LISTED ENTRIES: Begin

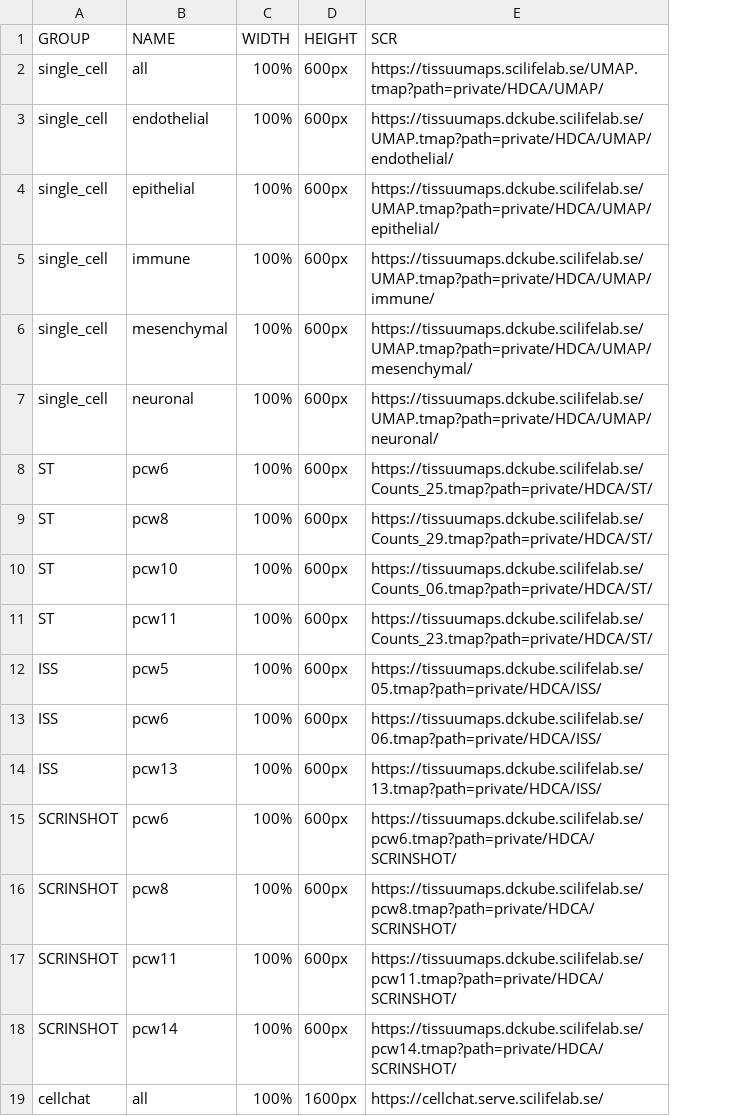
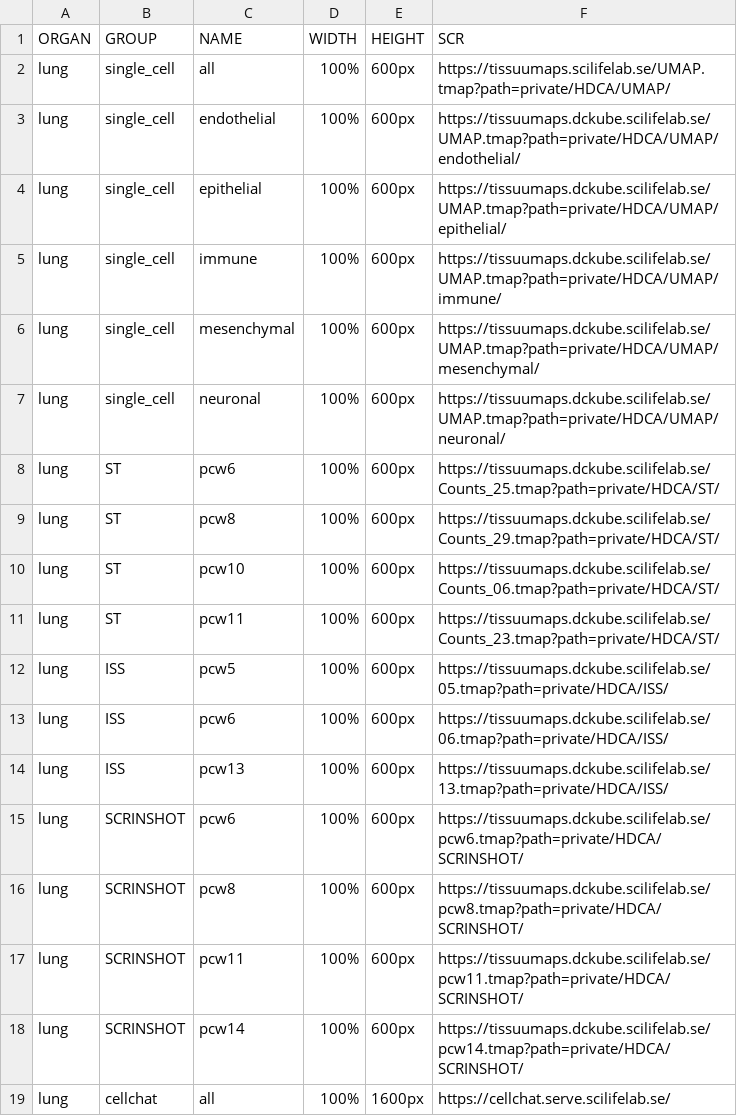
Before and after one commit to HDCASweden/HDCA_database, a CSV file: compiled/tissuumaps/lung_dataset.csv, drawn as a sheet; the diff names each change by its address in the sheet, - before the commit and + after, or states it on an @@ line.

Commit message:
updates organ column

```diff
--- a/compiled/tissuumaps/lung_dataset.csv
+++ b/compiled/tissuumaps/lung_dataset.csv
+column A (ORGAN), rows 2-19: all lung
```
Also changed, not shown: 2 other files.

LISTED ENTRIES: End

• _DIRECTIONS_:
Your answer must be an exact repeat of the records above, with no pictures in it.

• _WORKED SOLUTION_:
Before and after one commit to HDCASweden/HDCA_database, a CSV file: compiled/tissuumaps/lung_dataset.csv, drawn as a sheet; the diff names each change by its address in the sheet, - before the commit and + after, or states it on an @@ line.

Commit message:
updates organ column

```diff
--- a/compiled/tissuumaps/lung_dataset.csv
+++ b/compiled/tissuumaps/lung_dataset.csv
+column A (ORGAN), rows 2-19: all lung
```
Also changed, not shown: 2 other files.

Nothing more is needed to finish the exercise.